Identify every line in the records below that contains the word "header", and reproduce each one.

[Data records]
=== Begin Enclosure ===
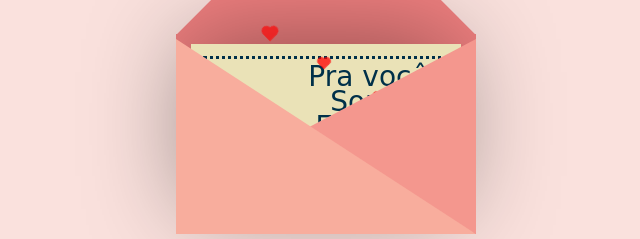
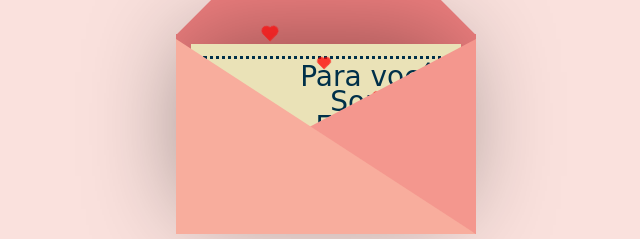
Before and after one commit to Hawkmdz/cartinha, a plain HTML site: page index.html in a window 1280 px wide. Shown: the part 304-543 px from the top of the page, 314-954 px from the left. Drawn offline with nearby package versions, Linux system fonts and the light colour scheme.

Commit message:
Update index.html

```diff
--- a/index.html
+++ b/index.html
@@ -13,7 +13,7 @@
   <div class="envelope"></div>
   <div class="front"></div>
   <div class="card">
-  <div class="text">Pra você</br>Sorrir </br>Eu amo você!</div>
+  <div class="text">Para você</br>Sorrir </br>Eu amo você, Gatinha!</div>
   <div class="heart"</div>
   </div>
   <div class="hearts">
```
=== End Enclosure ===
=== Begin Enclosure ===
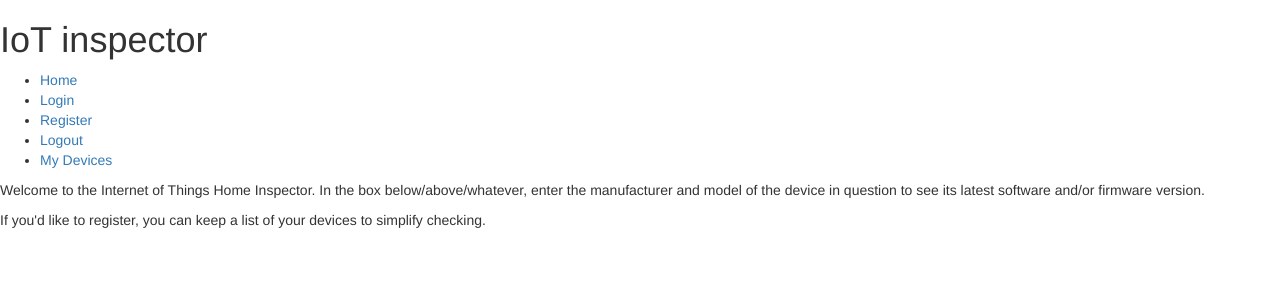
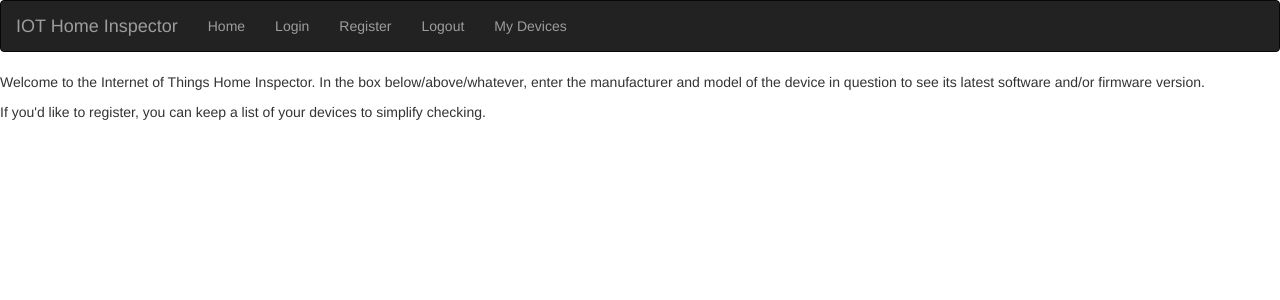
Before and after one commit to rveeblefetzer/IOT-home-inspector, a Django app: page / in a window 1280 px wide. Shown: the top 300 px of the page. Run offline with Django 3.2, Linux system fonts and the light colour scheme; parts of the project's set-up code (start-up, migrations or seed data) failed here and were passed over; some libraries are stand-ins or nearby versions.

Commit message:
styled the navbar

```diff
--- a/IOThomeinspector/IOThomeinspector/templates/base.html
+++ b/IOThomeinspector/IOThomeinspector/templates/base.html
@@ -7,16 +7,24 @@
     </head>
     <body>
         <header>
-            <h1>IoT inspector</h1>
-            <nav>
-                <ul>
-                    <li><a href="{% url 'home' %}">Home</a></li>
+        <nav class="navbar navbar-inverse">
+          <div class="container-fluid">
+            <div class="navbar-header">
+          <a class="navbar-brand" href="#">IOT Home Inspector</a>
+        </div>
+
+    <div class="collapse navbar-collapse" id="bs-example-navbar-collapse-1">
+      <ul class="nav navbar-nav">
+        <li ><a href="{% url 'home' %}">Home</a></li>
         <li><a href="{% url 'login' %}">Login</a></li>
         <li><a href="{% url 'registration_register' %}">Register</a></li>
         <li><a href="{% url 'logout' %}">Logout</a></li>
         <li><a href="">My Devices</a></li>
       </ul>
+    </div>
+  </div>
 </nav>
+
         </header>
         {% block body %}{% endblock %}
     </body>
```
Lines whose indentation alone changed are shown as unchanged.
=== End Enclosure ===
#### Finished task:
         <header>
+            <div class="navbar-header">
         </header>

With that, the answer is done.